Only a few years ago, well-heeled Dubliners regarded the five-minute trek across the Liffey to Northside as a trip to Siberia. That was before the achingly hip Morrison Hotel opened its doors, in 1999. Today, the reawakening neighborhood is touted as the new Temple Bar, and Halo, the Morrison's see-and-be-seen fusion restaurant, is its hottest attraction. Dark polished wood, mirrored panels, Chinese lanterns, and swaths of brown velvet draped over white chairs make the dining room an exercise in opulent minimalism.
Having had a sublime duck-and-truffle risotto at Halo when it first opened, I returned recently for a frustratingly inconsistent lunch. The risotto, this time with pancetta and butternut squash, was as good as the one I remembered. But someone seemed to have emptied an entire saltshaker into the Thai coconut soup, and not-quite-rare tuna sat on black squid-ink pasta that had all the appeal of a floor mop. The best strategy: Let Dubliners ooh and aah over Sichuan peppered scallops with lemongrass sauce. You can eat better by taking a more traditional route—say, puffy little potato blini with smoked salmon, followed by an honest, delicious roast loin of lamb and a homey apple-bread pudding. Hungry for attitude?Join the preening crowds at Lobo, the hotel's downstairs supper club, dominated by a mahogany visage of Buddha.
Morrison Hotel, Ormond Quay; 353-1/887-2421; dinner for two $85.
A warming sensation comes over you the minute you claim a table at Roly's, a yellow-splashed Ballsbridge lunch mecca pleasantly cluttered with watercolors and prints. In front of you is a basket of swoon-provoking, just-baked breads—brown soda, spinach-and-raisin, tomato. Around you is Dublin's jolliest crowd: well-fed families, vigorous ladies-who-lunch, and corporate honchos looking like affluent sheep farmers, all blue shirtsleeves and not a jacket in sight. At your side are charming white-aproned waiters, tempting you with one of Colin O'Daly's unimpeachable cream soups, his high-octane prawn bisque, a plate of addictive gratinéed mussels.
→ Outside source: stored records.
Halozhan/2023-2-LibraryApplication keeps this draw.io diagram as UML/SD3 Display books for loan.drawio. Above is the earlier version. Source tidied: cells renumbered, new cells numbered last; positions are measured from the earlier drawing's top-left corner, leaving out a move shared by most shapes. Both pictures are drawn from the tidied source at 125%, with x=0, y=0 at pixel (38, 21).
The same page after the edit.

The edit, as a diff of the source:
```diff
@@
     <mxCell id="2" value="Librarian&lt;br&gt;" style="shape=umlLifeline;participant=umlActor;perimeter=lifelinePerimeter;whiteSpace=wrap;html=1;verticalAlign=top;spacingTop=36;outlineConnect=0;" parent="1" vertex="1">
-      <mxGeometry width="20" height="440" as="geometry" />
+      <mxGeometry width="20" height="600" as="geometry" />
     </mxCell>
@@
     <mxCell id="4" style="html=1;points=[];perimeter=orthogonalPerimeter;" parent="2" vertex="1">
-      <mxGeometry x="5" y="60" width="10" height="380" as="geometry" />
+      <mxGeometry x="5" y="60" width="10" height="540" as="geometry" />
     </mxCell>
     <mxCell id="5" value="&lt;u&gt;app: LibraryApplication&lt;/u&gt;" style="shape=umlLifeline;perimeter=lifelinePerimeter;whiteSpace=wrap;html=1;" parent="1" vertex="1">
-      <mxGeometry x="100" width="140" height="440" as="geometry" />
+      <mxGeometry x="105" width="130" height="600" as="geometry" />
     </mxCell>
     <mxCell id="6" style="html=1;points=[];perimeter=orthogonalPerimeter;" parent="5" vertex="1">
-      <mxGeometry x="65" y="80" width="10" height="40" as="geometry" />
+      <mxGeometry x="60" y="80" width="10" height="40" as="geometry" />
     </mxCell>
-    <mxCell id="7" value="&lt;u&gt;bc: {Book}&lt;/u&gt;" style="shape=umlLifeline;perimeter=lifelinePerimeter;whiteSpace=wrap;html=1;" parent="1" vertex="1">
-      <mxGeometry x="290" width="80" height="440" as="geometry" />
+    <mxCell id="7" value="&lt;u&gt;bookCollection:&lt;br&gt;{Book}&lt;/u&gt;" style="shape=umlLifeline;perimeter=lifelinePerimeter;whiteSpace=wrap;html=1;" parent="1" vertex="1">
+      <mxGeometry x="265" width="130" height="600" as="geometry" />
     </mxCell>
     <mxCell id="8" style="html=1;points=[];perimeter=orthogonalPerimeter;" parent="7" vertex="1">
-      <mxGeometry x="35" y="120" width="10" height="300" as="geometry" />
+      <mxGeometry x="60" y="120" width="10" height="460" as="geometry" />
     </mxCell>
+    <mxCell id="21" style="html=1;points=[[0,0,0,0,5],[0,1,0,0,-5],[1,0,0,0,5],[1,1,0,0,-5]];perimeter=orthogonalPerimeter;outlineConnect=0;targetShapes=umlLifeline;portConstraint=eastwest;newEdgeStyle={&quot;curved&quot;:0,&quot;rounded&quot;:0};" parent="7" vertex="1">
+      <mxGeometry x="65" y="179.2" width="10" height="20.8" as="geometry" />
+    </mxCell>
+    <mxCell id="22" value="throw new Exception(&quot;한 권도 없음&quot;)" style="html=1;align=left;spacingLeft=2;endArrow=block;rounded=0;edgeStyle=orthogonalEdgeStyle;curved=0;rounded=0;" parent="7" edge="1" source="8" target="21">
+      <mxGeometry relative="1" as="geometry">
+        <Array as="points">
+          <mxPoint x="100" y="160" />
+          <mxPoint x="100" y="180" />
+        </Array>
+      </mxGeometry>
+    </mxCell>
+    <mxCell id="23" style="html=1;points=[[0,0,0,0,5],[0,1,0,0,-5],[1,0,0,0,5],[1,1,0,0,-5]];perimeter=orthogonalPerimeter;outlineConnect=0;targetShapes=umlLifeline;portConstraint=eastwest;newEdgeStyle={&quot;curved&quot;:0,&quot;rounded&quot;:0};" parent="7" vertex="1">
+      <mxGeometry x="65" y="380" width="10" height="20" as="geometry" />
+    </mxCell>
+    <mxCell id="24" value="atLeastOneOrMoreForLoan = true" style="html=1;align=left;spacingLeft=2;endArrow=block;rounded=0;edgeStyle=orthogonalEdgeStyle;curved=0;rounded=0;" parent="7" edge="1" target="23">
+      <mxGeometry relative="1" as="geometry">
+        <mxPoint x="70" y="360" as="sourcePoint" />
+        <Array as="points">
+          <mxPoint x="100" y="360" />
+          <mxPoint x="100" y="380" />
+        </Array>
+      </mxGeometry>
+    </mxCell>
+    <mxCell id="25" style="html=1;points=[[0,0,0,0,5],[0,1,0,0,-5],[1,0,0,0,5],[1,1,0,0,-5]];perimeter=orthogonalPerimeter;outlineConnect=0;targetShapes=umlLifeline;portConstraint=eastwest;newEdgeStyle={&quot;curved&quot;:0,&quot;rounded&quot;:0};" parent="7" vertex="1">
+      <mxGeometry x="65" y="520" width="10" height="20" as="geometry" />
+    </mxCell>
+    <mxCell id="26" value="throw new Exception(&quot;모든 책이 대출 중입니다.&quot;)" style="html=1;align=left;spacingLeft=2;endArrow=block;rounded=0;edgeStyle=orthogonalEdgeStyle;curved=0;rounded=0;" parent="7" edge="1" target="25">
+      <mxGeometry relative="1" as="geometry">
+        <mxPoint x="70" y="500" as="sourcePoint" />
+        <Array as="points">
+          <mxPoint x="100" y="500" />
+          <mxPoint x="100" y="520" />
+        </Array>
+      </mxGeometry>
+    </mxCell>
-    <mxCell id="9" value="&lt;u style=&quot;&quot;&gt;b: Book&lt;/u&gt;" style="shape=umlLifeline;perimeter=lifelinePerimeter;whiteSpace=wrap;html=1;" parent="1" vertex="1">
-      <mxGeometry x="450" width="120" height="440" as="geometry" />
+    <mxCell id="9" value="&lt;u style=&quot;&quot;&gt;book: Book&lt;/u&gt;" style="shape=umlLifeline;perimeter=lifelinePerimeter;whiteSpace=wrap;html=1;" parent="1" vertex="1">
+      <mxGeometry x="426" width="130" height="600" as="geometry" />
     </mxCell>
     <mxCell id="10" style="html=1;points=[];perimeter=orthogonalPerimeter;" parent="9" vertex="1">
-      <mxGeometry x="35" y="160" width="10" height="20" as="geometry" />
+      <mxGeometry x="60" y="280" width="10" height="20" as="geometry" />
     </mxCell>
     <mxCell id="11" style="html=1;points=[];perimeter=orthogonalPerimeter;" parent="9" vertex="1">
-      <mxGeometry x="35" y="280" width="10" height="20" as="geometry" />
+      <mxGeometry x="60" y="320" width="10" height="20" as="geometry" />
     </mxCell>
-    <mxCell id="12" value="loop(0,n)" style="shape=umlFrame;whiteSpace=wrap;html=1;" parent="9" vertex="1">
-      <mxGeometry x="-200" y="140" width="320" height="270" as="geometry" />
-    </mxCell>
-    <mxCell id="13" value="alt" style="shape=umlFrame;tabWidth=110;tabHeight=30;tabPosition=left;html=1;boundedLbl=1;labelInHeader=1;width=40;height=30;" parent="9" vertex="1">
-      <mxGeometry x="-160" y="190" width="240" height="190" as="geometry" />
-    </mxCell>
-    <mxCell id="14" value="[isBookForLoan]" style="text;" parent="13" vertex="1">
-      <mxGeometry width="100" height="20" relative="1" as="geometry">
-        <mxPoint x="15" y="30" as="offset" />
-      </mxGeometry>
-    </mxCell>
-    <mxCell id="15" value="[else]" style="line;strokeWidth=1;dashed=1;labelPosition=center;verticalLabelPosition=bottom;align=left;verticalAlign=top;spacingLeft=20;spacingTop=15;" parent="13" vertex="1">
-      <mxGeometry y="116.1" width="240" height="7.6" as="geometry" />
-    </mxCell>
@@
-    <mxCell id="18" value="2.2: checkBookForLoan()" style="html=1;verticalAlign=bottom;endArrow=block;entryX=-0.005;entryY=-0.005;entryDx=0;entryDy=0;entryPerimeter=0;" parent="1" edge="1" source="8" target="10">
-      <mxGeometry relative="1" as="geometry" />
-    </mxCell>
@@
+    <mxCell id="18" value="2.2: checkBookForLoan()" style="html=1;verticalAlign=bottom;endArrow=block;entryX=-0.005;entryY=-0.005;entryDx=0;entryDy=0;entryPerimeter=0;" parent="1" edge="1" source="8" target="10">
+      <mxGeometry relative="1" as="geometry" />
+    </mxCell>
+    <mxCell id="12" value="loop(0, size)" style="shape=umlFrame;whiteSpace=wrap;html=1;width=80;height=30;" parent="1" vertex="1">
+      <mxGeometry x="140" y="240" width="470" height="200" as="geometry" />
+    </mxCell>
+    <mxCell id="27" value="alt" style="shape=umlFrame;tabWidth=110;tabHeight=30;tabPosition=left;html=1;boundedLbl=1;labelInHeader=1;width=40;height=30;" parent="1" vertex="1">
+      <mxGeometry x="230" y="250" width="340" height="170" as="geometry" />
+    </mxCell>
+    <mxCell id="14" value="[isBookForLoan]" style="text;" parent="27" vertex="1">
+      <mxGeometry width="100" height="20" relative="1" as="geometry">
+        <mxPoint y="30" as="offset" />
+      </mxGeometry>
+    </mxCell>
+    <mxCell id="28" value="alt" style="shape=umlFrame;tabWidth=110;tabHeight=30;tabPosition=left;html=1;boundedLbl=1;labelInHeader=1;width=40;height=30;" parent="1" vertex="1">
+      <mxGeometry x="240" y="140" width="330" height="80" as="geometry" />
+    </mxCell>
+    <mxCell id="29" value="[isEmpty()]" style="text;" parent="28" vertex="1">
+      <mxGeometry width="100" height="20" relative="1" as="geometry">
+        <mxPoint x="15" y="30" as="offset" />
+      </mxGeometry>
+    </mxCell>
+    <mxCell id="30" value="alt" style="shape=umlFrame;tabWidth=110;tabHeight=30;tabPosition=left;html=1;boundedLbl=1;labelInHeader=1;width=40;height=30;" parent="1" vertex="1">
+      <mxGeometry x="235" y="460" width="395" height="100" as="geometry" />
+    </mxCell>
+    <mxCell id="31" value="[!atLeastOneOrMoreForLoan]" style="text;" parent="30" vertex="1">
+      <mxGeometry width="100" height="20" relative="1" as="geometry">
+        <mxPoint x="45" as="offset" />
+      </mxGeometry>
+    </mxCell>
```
The prix fixe lunch—possibly the world's best bargain at $15—might progress to an ur-Gaelic lamb pie bolstered by Guinness, or a pristine, deftly cooked piece of sole, skate, or turbot, all accompanied by old-fashioned gratin pans filled with cabbage, mash, and perhaps a gingered carrot purée. Halfway through my warm, not-too-sweet apple cake I decided that for lunch, this is the lustiest bistro in Europe, though I'm still trying to figure out why the place loses most of its magic at dinner.
7 Ballsbridge Terrace, Ballsbridge; 353-1/668-2611; lunch for two $30.